The ancestors of the Tynnon surname in Ireland
are thought to have arrived with or in the wake of the 12th century Anglo/ Norman invasion
of the Emerald Isle, led by Strongbow
. The surname Tynnon is ultimately derived from the personal names Timothy or Thomas. The Gaelic form of the surname Tynnon is Mac Toimin.
Early Origins of the Tynnon family
The surname Tynnon was first found in counties Wicklow
and Carlow (Irish: Cheatharlach) a small landlocked area located in the province of Leinster
in the South East of Ireland
, from 1172. Timon of Athens ( fl.
431 BC) was a citizen of Athens whose misanthropy grew to legendary status. He was the inspiration for Shakespeare's Timon of Athens (The Life of Tymon of Athens), one of his first tragedies.
Early History of the Tynnon family
This web page shows only a small excerpt of our Tynnon research.Another 131 words (9 lines of text) covering the years 117 and 1172 are included under the topic Early Tynnon History in all our PDF Extended History products and printed products wherever possible.
Tynnon Spelling Variations
Medieval scribes and church officials spelt names simply the way they sounded, which explains the various name spelling variations
of the name Tynnon that were encountered when researching that surname. The many spelling variations included: Timmons, Timmins, O'Timmon, O'Timmons, Tymon, McToimin and many more.
Early Notables of the Tynnon family (pre 1700)
More information is included under the topic Early Tynnon Notables in all our PDF Extended History products
and printed products wherever possible.
Migration of the Tynnon family to the New World and Oceana
A great number of Irish families
left their homeland in the late 18th century and throughout the 19th century, migrating to such far away lands as Australia

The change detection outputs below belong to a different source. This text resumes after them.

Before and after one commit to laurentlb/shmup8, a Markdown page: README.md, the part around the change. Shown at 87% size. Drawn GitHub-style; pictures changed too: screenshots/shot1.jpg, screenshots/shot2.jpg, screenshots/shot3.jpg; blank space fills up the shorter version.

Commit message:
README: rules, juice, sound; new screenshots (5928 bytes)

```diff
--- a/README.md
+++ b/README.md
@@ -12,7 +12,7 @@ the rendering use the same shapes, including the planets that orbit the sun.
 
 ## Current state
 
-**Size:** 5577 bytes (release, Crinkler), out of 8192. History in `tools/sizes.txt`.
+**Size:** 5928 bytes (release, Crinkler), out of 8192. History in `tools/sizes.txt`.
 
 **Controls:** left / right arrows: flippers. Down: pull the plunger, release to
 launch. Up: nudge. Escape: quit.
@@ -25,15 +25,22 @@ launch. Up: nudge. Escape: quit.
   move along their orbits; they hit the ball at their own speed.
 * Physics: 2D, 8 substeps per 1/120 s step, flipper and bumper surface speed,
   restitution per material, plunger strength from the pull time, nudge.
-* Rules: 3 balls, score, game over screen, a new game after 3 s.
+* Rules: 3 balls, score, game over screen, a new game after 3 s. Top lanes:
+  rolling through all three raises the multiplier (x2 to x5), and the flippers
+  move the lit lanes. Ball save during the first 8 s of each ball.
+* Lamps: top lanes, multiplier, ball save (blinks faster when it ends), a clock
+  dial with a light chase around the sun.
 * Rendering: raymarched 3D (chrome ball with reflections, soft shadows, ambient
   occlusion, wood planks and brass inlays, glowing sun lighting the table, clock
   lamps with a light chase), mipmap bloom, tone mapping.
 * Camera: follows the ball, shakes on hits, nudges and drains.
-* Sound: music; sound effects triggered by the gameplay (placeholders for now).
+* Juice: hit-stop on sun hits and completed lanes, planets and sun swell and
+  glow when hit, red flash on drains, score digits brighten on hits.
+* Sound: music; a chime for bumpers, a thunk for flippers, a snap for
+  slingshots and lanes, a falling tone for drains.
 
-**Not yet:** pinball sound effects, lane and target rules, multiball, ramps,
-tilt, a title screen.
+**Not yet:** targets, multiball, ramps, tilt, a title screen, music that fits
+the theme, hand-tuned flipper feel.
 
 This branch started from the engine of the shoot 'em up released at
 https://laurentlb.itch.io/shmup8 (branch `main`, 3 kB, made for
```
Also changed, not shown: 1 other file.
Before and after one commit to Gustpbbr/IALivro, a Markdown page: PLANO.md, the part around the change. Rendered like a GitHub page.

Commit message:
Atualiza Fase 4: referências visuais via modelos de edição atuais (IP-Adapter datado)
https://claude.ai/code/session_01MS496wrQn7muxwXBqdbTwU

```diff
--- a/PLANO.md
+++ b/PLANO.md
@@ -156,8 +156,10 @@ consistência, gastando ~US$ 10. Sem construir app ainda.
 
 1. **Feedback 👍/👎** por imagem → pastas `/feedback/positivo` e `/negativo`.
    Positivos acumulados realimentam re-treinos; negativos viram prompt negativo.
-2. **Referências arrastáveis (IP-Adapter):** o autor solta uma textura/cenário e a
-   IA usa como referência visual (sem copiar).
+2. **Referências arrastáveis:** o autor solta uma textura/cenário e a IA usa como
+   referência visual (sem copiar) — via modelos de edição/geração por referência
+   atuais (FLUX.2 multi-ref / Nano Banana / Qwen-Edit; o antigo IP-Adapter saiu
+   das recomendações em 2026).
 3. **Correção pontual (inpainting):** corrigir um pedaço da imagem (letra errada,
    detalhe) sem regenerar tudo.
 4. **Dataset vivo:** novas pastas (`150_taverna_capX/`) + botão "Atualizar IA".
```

and North America. The early settlers left after much planning and deliberation. They were generally well off but they desired a tract of land that they could farm solely for themselves. The great mass of immigrants to arrive on North American shores in the 1840s differed greatly from their predecessors because many of them were utterly destitute, selling all they had to gain a passage on a ship or having their way paid by a philanthropic society. These Irish people were trying to escape the aftermath of the Great Potato Famine: poverty, starvation, disease, and, for many, ultimately death. Those that arrived on North American shores were not warmly welcomed by the established population, but they were vital to the rapid development of the industry, agriculture, and infrastructure of the infant nations of the United States and what would become Canada. Early passenger and immigration lists reveal many Irish settlers bearing the name Tynnon: Margaret Timmins from St. Mullins in Carlow who settled in St. John's, Newfoundland, in 1819; Lawrence Timmons settled in Harbour Grace, Newfoundland, in 1822.